[Data records]

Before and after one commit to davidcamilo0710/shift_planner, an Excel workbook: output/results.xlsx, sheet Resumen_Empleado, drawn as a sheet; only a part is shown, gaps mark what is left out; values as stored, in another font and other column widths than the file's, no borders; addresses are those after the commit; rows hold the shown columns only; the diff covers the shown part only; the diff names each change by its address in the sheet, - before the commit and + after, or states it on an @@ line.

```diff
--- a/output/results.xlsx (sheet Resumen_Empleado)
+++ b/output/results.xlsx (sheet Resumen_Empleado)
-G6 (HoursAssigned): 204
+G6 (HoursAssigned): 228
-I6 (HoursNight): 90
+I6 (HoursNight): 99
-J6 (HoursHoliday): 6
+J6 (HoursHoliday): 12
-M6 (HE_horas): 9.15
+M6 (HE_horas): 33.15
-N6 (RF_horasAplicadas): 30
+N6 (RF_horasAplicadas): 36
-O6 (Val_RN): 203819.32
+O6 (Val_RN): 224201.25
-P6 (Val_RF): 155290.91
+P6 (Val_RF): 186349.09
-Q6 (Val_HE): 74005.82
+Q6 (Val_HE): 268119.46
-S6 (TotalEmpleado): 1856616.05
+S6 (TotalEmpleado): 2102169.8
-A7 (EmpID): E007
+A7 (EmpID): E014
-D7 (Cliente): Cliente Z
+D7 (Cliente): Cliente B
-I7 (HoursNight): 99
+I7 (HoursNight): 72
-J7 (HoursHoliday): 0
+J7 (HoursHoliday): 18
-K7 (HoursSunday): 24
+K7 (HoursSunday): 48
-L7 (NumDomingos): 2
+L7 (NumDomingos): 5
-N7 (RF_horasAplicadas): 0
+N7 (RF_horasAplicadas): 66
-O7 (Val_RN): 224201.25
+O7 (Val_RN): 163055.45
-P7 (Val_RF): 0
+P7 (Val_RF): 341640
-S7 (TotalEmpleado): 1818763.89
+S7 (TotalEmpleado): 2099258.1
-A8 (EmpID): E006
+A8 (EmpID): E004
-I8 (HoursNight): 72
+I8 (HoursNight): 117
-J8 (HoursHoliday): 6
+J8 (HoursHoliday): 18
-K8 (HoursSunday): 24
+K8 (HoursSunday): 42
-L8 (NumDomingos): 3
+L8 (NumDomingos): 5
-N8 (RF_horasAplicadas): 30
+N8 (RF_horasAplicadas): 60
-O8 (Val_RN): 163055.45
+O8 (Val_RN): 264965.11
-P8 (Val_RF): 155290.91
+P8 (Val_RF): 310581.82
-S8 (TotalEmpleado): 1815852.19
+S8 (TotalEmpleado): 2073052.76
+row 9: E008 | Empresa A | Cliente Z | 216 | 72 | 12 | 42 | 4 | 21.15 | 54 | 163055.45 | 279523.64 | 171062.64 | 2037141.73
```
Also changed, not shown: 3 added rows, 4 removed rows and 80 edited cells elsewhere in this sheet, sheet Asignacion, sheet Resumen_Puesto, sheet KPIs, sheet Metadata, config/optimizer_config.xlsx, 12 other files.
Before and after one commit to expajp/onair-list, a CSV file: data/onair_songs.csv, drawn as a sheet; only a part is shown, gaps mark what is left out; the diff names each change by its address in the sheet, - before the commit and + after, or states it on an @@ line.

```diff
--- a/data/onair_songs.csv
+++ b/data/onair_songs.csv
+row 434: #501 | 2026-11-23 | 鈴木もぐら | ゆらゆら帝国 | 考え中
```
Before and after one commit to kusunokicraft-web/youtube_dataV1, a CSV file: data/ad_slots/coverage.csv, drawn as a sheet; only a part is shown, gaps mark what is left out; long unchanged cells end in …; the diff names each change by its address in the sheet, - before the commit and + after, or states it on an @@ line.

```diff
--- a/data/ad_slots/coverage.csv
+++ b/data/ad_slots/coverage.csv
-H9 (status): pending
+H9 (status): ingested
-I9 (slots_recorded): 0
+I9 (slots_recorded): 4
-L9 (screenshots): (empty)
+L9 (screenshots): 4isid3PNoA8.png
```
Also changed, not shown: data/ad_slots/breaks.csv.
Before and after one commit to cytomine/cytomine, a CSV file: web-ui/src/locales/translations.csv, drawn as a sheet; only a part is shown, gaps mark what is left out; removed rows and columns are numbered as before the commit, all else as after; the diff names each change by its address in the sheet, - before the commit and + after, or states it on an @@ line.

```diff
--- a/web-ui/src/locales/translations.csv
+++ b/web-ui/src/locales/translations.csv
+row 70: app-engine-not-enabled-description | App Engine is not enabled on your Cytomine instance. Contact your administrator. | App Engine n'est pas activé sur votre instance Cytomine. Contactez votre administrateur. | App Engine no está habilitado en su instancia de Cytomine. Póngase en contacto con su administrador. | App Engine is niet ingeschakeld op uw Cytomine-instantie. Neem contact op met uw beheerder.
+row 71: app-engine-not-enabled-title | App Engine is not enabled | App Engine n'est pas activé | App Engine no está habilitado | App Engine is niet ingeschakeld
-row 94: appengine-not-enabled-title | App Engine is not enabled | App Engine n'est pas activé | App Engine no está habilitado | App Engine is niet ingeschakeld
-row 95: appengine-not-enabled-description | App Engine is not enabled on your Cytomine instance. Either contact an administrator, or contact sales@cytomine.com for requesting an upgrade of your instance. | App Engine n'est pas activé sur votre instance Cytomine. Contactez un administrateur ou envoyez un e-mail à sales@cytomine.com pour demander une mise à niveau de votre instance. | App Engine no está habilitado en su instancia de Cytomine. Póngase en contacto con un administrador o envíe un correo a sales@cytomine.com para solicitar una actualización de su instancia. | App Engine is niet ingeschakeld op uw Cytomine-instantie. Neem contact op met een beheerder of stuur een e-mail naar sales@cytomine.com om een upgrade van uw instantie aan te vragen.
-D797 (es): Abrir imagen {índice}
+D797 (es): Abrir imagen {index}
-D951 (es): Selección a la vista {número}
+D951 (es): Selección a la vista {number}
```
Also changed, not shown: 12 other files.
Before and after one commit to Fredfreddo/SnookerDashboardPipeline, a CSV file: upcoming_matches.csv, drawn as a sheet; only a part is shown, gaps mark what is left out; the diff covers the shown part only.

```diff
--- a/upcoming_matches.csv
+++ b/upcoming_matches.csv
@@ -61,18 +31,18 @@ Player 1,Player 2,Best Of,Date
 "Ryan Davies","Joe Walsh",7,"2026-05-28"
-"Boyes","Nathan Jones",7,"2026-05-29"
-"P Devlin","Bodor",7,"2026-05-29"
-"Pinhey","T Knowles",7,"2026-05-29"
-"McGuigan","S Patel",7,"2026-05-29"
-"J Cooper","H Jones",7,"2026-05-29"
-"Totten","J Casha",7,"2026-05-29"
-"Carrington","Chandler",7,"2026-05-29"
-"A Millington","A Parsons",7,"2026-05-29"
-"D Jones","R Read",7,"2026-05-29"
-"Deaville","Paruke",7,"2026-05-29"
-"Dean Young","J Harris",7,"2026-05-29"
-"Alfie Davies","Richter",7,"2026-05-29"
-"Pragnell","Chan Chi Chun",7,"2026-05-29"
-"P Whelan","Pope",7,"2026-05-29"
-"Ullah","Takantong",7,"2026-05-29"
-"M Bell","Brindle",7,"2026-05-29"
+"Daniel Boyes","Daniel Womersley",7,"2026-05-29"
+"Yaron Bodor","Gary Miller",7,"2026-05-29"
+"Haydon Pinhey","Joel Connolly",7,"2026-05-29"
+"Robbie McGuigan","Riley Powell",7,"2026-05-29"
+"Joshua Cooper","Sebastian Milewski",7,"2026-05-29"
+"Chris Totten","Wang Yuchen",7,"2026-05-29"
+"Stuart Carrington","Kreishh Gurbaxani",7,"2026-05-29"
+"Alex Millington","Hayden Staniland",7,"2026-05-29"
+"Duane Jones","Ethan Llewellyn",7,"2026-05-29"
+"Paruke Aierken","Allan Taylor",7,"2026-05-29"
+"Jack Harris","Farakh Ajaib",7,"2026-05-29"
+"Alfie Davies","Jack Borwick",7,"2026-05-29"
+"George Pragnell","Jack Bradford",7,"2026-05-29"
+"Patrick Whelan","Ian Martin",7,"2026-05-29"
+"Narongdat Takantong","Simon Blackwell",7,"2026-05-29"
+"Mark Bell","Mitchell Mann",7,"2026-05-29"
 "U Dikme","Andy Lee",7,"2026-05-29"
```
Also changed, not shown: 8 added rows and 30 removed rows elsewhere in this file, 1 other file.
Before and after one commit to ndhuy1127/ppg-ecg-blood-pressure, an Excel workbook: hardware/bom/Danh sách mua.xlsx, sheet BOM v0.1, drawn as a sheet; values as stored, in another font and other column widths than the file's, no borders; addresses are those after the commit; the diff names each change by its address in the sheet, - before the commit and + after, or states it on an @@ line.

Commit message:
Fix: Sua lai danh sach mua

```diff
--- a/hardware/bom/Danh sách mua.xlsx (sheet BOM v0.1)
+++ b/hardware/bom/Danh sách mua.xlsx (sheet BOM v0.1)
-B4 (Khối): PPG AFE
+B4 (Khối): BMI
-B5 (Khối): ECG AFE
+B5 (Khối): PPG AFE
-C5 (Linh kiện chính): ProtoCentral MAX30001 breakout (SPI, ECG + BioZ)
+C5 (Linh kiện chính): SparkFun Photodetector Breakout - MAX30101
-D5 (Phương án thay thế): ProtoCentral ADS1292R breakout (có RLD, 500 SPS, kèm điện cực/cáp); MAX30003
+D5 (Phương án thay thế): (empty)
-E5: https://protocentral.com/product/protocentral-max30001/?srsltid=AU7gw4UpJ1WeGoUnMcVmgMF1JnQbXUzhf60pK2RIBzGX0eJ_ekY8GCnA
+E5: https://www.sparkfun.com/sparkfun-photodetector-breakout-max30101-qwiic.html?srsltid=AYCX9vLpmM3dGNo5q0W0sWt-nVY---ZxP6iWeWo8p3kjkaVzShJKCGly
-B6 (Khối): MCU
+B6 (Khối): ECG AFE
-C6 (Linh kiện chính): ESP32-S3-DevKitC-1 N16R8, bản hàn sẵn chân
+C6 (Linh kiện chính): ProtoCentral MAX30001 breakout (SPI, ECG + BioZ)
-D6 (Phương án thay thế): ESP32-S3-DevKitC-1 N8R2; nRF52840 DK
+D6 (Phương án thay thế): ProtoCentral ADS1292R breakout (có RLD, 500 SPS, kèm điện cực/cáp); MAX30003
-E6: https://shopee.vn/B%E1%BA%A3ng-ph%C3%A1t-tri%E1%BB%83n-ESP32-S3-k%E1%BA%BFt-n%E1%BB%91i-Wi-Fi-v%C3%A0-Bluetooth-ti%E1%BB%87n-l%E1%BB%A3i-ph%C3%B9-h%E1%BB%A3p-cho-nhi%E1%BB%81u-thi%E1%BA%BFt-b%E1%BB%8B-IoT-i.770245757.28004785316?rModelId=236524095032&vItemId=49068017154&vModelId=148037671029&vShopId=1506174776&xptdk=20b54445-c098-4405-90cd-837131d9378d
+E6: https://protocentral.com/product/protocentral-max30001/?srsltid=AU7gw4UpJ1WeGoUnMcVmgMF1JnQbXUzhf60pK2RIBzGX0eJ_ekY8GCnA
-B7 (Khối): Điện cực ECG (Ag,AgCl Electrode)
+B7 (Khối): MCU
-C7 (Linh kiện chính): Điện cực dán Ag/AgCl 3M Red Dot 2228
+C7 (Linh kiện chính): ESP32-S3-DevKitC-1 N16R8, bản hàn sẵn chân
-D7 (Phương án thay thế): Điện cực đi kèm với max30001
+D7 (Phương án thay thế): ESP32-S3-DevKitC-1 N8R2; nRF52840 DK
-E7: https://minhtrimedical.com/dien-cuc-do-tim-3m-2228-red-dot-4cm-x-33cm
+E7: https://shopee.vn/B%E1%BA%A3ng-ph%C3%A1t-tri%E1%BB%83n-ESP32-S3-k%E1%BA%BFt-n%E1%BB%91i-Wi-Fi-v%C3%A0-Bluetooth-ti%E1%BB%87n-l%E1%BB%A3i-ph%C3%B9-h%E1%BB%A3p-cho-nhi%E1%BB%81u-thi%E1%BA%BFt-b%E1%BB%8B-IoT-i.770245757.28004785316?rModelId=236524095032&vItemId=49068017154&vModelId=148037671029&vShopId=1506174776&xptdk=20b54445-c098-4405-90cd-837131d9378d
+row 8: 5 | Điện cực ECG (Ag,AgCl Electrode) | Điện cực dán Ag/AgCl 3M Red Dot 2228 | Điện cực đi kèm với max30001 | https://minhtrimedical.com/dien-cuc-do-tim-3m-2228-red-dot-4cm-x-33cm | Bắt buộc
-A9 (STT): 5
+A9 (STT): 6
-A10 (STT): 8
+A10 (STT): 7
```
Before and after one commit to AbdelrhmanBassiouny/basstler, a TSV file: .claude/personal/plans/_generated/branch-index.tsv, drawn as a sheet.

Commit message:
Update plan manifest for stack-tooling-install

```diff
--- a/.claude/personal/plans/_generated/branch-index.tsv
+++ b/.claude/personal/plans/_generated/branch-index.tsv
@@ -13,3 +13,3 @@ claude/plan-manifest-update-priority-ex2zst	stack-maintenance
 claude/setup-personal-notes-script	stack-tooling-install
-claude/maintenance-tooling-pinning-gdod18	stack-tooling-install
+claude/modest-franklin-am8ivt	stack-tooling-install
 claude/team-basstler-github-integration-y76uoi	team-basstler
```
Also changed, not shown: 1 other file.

[/Data records]

Exercise description: Beginning of the records through the line with "Also changed, not shown: 3": return that span exactly and stop there.

Output of the exercise:
Before and after one commit to davidcamilo0710/shift_planner, an Excel workbook: output/results.xlsx, sheet Resumen_Empleado, drawn as a sheet; only a part is shown, gaps mark what is left out; values as stored, in another font and other column widths than the file's, no borders; addresses are those after the commit; rows hold the shown columns only; the diff covers the shown part only; the diff names each change by its address in the sheet, - before the commit and + after, or states it on an @@ line.

```diff
--- a/output/results.xlsx (sheet Resumen_Empleado)
+++ b/output/results.xlsx (sheet Resumen_Empleado)
-G6 (HoursAssigned): 204
+G6 (HoursAssigned): 228
-I6 (HoursNight): 90
+I6 (HoursNight): 99
-J6 (HoursHoliday): 6
+J6 (HoursHoliday): 12
-M6 (HE_horas): 9.15
+M6 (HE_horas): 33.15
-N6 (RF_horasAplicadas): 30
+N6 (RF_horasAplicadas): 36
-O6 (Val_RN): 203819.32
+O6 (Val_RN): 224201.25
-P6 (Val_RF): 155290.91
+P6 (Val_RF): 186349.09
-Q6 (Val_HE): 74005.82
+Q6 (Val_HE): 268119.46
-S6 (TotalEmpleado): 1856616.05
+S6 (TotalEmpleado): 2102169.8
-A7 (EmpID): E007
+A7 (EmpID): E014
-D7 (Cliente): Cliente Z
+D7 (Cliente): Cliente B
-I7 (HoursNight): 99
+I7 (HoursNight): 72
-J7 (HoursHoliday): 0
+J7 (HoursHoliday): 18
-K7 (HoursSunday): 24
+K7 (HoursSunday): 48
-L7 (NumDomingos): 2
+L7 (NumDomingos): 5
-N7 (RF_horasAplicadas): 0
+N7 (RF_horasAplicadas): 66
-O7 (Val_RN): 224201.25
+O7 (Val_RN): 163055.45
-P7 (Val_RF): 0
+P7 (Val_RF): 341640
-S7 (TotalEmpleado): 1818763.89
+S7 (TotalEmpleado): 2099258.1
-A8 (EmpID): E006
+A8 (EmpID): E004
-I8 (HoursNight): 72
+I8 (HoursNight): 117
-J8 (HoursHoliday): 6
+J8 (HoursHoliday): 18
-K8 (HoursSunday): 24
+K8 (HoursSunday): 42
-L8 (NumDomingos): 3
+L8 (NumDomingos): 5
-N8 (RF_horasAplicadas): 30
+N8 (RF_horasAplicadas): 60
-O8 (Val_RN): 163055.45
+O8 (Val_RN): 264965.11
-P8 (Val_RF): 155290.91
+P8 (Val_RF): 310581.82
-S8 (TotalEmpleado): 1815852.19
+S8 (TotalEmpleado): 2073052.76
+row 9: E008 | Empresa A | Cliente Z | 216 | 72 | 12 | 42 | 4 | 21.15 | 54 | 163055.45 | 279523.64 | 171062.64 | 2037141.73
```
Also changed, not shown: 3 added rows, 4 removed rows and 80 edited cells elsewhere in this sheet, sheet Asignacion, sheet Resumen_Puesto, sheet KPIs, sheet Metadata, config/optimizer_config.xlsx, 12 other files.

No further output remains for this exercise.